Re-examining black box technology

Improvements in black boxes may aid investigators in searching for missing aircraft

By Casey Walker

In the wake of the missing Malaysia Airlines Flight 370, experts are reviving a question that has baffled aviation engineers for years: If black boxes are indestructible, why aren’t planes made from the same material?

Black boxes—which are actually painted orange—are made of titanium. Constructing planes with the same material would be both expensive and heavy, according to the Aviation Knowledge website.

The boxes are in fact two different devices: the Flight Data Recorder, an electronic recording device that records all of the flight control and engine parameters, and the Cockpit Voice Recorder, which records all conversations in the cockpit—including information exchange with air traffic control—according to Fred Schieszer, aviation professor at the University of Central Missouri.
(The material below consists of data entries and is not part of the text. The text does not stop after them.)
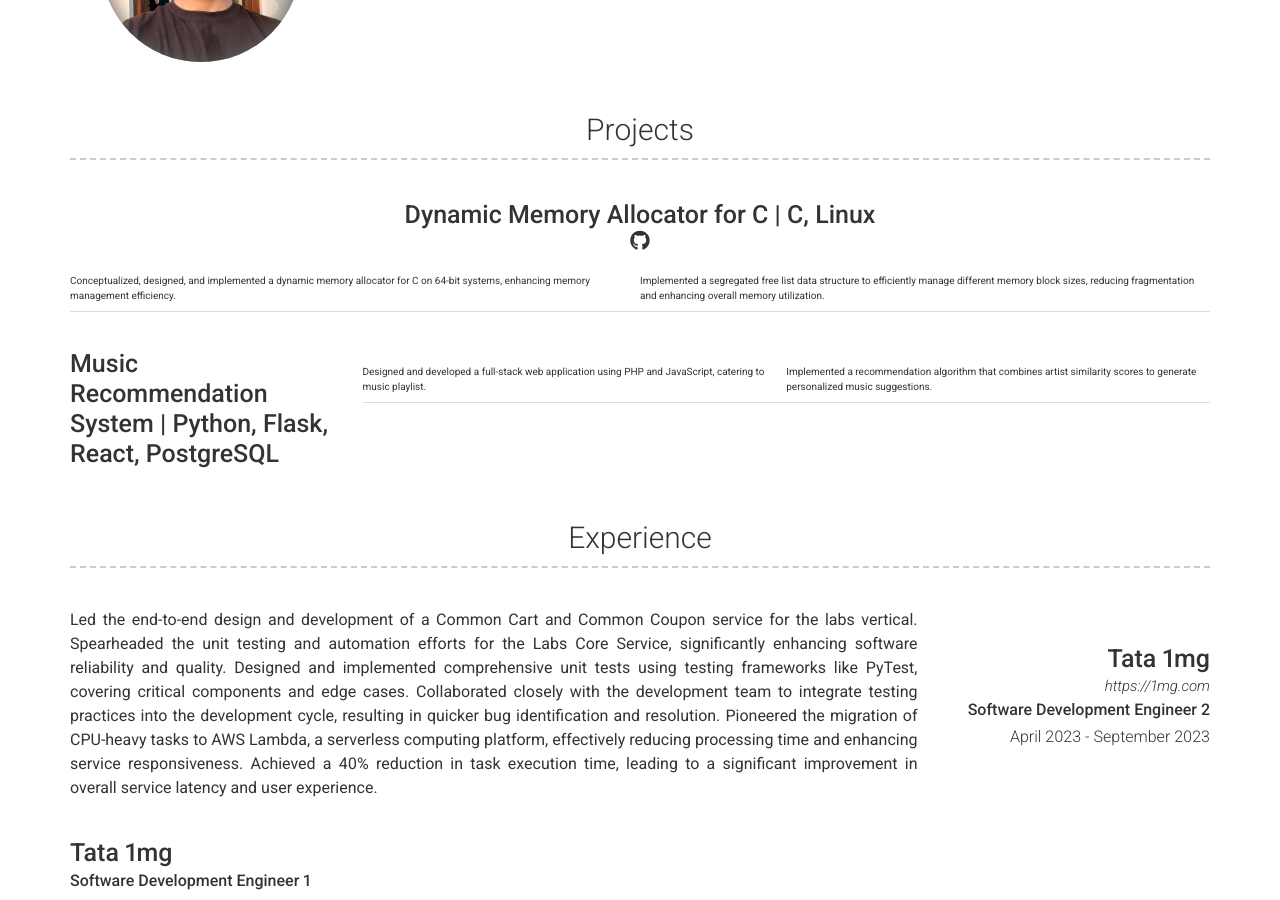
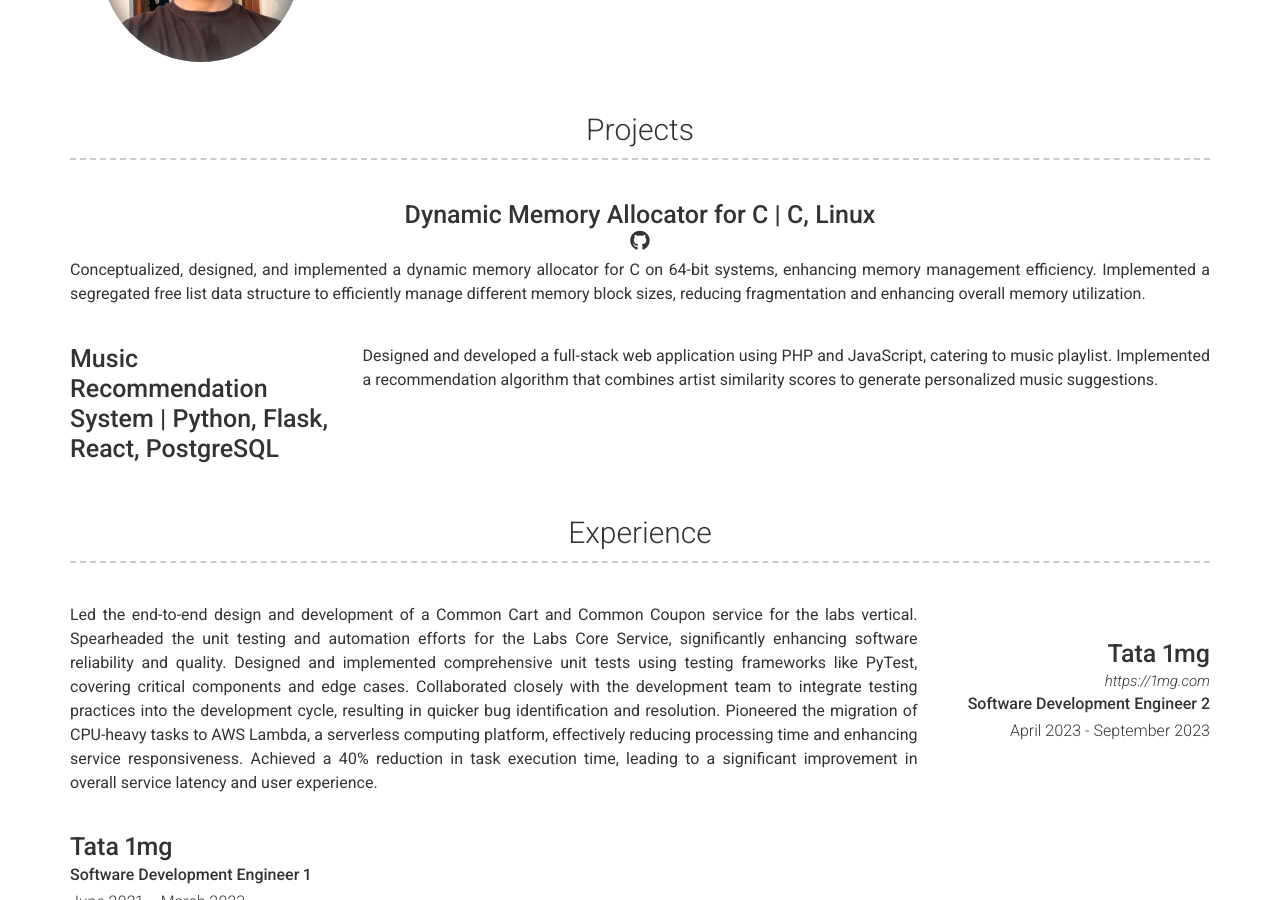
Before and after one commit to ramdevji/ramdevgodara.github.io, a Jekyll site: the page built from index.md, in a window 1280 px wide and 900 px high, scrolled down 440 px. Built offline with Jekyll 4.4.1, drawn with Linux system fonts in a browser that asks for light colours; nearby versions of some CDN libraries.

```diff
--- a/_test/_data/projects.yml
+++ b/_test/_data/projects.yml
@@ -4,12 +4,12 @@
   github: https://github.com/ramdevji/Garbage-Collector-for-C
   description: >
     Conceptualized, designed, and implemented a dynamic memory allocator for C on 64-bit systems, enhancing
-    memory management efficiency. |
+    memory management efficiency.
     Implemented a segregated free list data structure to efficiently manage different memory block sizes, reducing
     fragmentation and enhancing overall memory utilization.
 
 - name: Music Recommendation System | Python, Flask, React, PostgreSQL
   description: >
-    Designed and developed a full-stack web application using PHP and JavaScript, catering to music playlist. |
+    Designed and developed a full-stack web application using PHP and JavaScript, catering to music playlist.
     Implemented a recommendation algorithm that combines artist similarity scores to generate personalized music
     suggestions.
```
Commercial aircrafts are required to use these devices, Schieszer said.

Anthony Brickhouse, a professor of aerospace and occupational safety and applied aviation sciences at Daytona Beach College of Aviation, said black boxes are essential in locating missing airplanes, but their technology has proved to be in need of upgrades.

“One of the main reasons we use black boxes is to get an electronic representation of information regarding a flight,” Brickhouse said. “Both of those devices have the ability to give you a tremendous amount of information that can be used to help an investigation.”

Black boxes were first used in the ‘50s and ‘60s, and before that, most plane crashes were left completely unexplained. Now, with flight data recorders, details about a flight’s crash—ranging from instrument settings to whether the plane was on autopilot—can be used to help infer what happened to the aircraft, Brickhouse said.

“Before the cockpit voice recorders were mandatory, a plane would crash and the flight crew would die,” Brickhouse said. “Unless they were actually talking to air traffic control at the moment the accident happened, you wouldn’t get anything from the flight.”

With cockpit voice recorders, communications between pilots and air traffic control can be assessed, and those listening to the recordings can detect inflections in the voice that would suggest a sense of stress or excitement, according to Brickhouse.

If a plane crashes into a large body of water, the black box sets off an underwater locator—the pinger—which emits a signal detectable from approximately 13,000 feet below sea level for approximately 30 days, Brickhouse said.

In the aftermath of Flight 370, there has been a call for different black box technology to make locating crash sites easier.

One suggestion is that real-time flight data recorders and cockpit voice recorders be made to transmit the information being collected via radio or satellite transmission as opposed to just recording conversations, said Terrence Kelly, a professor at Parks College of Engineering, Aviation and Technology at St. Louis University.

“Of course we need to protect that data, and we need to make sure that [the] data will not be compromised,” Kelly said.

However, safety is not the only problem with real-time technology.

“It would be very expensive [to implement] and also the bandwidth that would be required to exchange that information would be really hard to set up on a worldwide scale,” Brickhouse said.

Schieszer said live video in the cockpit is also a possible improvement, but he added that he was unsure of how helpful that would be in the long run.

“There’s something to be said for too much oversight by big brother in the cockpit,” Schieszer said.

It is not a matter of having the technology to build better black boxes; it is a matter of ensuring sufficient security and funds, Kelly said.

“Black boxes have come a long way and there’s probably a lot more they can do,” Schieszer said.